** TASK GOAL **
Go over the data and keep only the lines that include "QGridLayout".

Items from a data source:
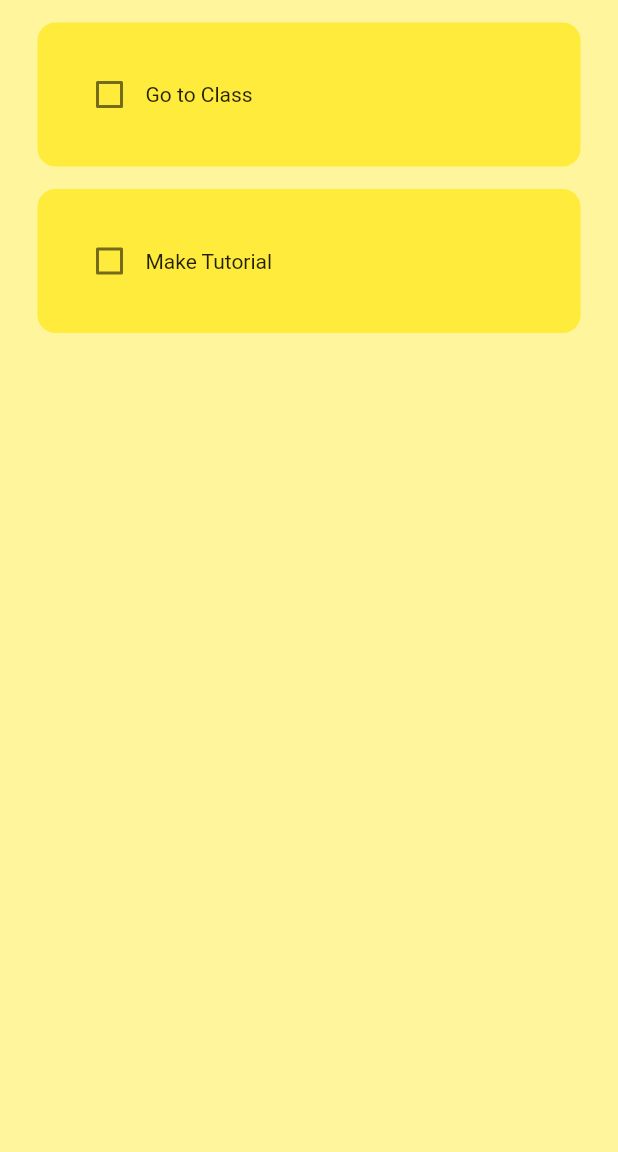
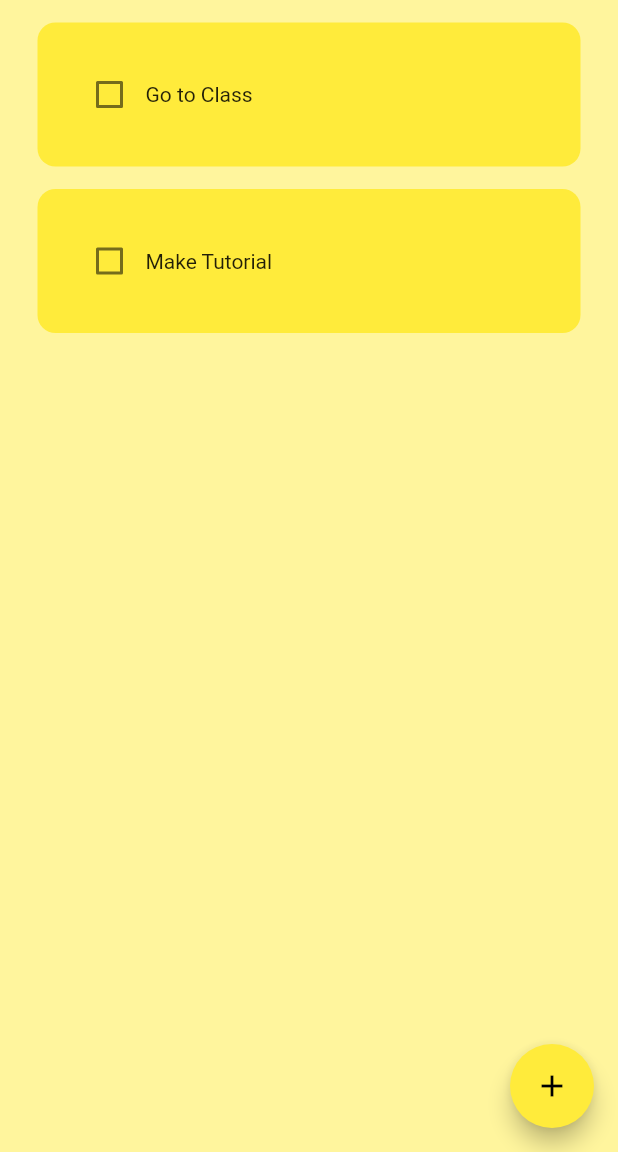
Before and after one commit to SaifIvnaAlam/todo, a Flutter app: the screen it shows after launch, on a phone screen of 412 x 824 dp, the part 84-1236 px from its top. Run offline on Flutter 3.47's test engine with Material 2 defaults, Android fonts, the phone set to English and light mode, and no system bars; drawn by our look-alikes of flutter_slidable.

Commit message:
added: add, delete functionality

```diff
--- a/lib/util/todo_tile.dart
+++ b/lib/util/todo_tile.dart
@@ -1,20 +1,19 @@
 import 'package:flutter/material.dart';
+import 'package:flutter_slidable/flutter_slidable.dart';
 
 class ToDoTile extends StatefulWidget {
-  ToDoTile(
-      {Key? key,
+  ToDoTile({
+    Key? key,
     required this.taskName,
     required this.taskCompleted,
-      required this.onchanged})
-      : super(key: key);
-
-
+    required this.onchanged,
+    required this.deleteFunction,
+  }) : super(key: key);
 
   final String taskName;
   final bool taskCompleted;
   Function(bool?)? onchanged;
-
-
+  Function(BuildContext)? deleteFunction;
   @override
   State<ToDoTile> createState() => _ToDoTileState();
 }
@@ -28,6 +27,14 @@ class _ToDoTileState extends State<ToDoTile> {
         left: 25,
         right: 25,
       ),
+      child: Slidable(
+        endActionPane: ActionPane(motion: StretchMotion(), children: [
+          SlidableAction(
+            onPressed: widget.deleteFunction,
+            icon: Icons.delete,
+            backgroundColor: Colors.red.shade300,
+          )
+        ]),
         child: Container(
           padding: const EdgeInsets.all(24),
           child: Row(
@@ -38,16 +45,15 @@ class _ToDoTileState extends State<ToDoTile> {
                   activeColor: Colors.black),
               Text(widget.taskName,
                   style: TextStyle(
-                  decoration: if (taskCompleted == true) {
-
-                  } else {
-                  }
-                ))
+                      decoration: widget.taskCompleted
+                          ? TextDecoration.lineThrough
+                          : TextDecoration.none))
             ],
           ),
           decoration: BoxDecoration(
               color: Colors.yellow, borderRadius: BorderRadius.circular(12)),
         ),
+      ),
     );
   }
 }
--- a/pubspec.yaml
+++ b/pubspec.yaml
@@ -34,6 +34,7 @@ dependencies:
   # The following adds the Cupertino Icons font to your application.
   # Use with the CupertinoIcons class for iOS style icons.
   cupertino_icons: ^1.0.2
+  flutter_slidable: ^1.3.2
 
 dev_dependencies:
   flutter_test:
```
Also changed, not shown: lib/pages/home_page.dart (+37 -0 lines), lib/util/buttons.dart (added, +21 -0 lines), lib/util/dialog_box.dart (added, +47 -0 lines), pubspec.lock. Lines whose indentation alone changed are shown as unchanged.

...

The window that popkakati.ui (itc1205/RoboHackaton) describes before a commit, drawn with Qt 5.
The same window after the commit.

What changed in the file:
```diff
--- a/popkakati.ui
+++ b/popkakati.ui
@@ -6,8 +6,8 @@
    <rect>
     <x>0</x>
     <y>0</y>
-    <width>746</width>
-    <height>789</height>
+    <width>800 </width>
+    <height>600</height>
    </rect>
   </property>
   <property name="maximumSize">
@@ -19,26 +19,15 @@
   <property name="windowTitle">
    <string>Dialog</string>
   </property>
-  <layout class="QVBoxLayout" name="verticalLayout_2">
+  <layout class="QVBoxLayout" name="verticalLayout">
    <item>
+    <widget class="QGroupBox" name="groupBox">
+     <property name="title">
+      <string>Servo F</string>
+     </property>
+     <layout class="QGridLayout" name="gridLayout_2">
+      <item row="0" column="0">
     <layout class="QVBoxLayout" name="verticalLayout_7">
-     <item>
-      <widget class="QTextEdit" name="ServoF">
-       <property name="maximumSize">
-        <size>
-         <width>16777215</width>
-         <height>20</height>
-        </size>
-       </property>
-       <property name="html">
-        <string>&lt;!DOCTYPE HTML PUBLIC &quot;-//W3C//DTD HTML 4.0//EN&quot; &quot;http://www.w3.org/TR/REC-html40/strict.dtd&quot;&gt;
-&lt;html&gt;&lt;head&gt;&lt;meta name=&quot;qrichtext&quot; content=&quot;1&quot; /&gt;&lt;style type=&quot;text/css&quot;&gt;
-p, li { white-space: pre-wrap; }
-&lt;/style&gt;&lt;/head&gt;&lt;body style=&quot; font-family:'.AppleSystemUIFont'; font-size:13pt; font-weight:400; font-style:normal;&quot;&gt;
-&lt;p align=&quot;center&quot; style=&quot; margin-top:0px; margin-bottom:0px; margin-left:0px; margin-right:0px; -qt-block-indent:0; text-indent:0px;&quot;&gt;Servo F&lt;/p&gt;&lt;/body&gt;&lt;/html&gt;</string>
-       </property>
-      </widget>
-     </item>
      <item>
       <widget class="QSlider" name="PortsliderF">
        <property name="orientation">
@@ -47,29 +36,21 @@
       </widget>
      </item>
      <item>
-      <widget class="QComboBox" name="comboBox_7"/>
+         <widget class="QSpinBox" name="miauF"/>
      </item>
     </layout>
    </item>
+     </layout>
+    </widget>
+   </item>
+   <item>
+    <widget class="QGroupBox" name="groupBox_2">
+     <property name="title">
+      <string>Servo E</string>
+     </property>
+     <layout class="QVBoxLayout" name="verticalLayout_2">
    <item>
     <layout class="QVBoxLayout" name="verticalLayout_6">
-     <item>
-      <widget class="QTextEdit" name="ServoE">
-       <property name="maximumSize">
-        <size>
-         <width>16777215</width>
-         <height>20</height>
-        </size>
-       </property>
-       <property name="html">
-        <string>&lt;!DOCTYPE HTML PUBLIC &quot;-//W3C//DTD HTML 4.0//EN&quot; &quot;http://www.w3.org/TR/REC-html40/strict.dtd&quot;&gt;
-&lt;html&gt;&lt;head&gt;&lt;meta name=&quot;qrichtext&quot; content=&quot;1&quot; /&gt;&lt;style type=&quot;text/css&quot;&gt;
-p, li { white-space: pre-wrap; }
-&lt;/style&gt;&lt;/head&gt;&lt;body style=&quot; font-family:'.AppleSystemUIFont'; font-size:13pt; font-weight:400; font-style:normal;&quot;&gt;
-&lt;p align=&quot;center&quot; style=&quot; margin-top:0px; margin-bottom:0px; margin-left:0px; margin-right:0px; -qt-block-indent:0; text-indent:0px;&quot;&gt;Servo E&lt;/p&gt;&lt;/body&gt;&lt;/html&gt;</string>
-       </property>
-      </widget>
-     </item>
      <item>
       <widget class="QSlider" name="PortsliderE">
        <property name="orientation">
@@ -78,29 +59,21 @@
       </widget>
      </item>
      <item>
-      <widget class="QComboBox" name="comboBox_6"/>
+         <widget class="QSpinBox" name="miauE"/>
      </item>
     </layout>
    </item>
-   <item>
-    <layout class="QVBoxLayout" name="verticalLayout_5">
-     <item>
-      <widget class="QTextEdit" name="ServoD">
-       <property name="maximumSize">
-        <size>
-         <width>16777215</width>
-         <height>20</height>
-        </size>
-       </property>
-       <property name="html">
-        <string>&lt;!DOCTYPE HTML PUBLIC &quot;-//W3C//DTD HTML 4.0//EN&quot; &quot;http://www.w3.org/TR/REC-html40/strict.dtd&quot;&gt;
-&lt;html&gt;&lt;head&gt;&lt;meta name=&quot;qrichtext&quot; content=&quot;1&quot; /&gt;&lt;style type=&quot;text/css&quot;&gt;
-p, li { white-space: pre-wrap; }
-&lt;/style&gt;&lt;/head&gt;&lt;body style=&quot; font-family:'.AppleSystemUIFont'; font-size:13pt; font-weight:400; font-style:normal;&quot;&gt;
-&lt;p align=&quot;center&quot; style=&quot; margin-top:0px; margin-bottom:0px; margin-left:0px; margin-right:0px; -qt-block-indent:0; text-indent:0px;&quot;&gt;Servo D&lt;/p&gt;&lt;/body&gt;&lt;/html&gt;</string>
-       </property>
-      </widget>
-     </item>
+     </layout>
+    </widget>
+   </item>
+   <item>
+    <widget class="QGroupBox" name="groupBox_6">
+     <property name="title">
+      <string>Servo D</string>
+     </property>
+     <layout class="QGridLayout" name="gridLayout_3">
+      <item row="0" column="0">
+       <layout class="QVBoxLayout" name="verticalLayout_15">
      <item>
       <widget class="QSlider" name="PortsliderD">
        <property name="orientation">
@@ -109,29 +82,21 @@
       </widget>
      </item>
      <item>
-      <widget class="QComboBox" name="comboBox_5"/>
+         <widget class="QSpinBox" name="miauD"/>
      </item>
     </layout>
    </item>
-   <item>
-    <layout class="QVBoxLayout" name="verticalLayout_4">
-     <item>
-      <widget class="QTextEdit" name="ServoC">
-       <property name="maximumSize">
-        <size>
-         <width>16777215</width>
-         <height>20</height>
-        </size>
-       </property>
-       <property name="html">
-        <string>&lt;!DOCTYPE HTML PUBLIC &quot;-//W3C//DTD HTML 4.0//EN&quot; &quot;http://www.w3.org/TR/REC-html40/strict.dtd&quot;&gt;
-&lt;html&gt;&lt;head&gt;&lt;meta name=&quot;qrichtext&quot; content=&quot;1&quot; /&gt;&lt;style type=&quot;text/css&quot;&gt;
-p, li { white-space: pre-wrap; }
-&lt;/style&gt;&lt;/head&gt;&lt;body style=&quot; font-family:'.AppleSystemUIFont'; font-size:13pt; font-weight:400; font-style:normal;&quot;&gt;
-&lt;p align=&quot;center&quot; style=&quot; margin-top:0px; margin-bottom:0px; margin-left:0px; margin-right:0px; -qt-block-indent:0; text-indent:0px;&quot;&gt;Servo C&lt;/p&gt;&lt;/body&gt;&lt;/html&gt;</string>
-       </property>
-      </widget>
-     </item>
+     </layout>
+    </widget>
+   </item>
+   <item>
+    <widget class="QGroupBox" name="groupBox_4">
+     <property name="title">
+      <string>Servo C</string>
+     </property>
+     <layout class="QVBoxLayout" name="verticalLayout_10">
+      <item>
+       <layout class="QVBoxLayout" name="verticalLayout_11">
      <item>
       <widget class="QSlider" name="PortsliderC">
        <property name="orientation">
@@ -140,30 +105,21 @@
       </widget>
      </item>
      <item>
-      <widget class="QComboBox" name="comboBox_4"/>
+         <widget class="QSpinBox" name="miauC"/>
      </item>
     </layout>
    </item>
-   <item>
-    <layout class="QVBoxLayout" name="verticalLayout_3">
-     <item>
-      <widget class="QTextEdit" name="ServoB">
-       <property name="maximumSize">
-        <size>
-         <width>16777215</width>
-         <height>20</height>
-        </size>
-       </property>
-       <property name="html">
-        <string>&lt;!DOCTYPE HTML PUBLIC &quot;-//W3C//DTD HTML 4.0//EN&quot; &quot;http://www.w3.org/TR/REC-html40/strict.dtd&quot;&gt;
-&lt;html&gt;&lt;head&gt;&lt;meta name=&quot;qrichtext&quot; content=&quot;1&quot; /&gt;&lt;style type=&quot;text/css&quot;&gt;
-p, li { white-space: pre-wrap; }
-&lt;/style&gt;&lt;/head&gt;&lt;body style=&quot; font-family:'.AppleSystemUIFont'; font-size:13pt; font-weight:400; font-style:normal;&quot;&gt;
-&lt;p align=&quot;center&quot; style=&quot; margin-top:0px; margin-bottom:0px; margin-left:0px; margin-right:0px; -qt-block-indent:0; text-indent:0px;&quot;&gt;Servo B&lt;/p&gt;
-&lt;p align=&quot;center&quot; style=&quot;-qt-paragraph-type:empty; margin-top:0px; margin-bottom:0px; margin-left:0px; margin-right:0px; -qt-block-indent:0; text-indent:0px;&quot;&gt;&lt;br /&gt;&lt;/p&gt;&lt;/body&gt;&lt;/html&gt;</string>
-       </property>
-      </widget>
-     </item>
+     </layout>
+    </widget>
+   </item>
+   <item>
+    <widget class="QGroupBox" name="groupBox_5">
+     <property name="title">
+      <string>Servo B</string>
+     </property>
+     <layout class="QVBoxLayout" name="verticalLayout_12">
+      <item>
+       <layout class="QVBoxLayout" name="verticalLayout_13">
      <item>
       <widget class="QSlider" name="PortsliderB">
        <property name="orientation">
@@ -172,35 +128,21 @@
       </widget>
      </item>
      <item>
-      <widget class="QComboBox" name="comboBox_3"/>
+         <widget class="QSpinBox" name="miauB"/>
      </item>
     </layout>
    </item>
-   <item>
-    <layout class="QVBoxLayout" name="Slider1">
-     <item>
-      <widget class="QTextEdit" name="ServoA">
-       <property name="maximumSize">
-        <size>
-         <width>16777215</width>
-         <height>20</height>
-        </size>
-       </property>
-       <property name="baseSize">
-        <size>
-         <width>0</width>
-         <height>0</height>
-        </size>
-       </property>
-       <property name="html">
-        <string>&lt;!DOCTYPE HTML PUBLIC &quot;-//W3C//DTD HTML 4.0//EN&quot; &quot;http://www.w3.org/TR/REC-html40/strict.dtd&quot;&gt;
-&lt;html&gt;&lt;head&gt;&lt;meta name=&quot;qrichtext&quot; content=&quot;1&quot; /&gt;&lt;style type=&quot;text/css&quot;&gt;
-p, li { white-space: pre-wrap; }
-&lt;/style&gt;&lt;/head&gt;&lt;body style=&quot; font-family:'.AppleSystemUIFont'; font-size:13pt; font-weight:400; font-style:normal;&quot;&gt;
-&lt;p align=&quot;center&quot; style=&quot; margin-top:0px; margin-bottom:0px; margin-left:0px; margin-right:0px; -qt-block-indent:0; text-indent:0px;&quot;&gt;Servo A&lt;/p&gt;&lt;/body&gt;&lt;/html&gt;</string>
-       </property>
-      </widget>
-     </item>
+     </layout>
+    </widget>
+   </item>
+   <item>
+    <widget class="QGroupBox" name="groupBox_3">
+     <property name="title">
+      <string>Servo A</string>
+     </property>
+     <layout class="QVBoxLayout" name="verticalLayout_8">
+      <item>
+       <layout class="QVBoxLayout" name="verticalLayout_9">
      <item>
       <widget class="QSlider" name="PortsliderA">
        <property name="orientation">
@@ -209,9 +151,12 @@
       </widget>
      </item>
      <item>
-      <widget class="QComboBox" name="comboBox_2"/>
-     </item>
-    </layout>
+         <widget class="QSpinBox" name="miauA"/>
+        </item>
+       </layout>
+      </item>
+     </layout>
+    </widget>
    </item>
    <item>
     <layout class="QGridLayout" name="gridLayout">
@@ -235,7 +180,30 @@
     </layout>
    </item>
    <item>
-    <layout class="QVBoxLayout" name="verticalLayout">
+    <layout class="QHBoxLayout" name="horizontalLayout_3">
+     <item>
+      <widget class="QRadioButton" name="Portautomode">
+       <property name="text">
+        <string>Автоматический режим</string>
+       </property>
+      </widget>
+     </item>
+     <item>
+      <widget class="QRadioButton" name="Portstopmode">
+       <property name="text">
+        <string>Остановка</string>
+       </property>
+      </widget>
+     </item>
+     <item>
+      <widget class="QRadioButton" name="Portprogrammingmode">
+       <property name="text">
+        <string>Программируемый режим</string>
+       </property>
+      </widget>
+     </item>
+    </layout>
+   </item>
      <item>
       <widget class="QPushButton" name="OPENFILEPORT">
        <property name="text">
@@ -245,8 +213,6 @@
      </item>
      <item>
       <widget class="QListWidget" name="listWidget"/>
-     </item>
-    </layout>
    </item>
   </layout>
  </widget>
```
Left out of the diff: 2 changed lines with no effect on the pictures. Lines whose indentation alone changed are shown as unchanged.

** ANSWER FOR THIS EXERCISE **
+     <layout class="QGridLayout" name="gridLayout_2">
+     <layout class="QGridLayout" name="gridLayout_3">
     <layout class="QGridLayout" name="gridLayout">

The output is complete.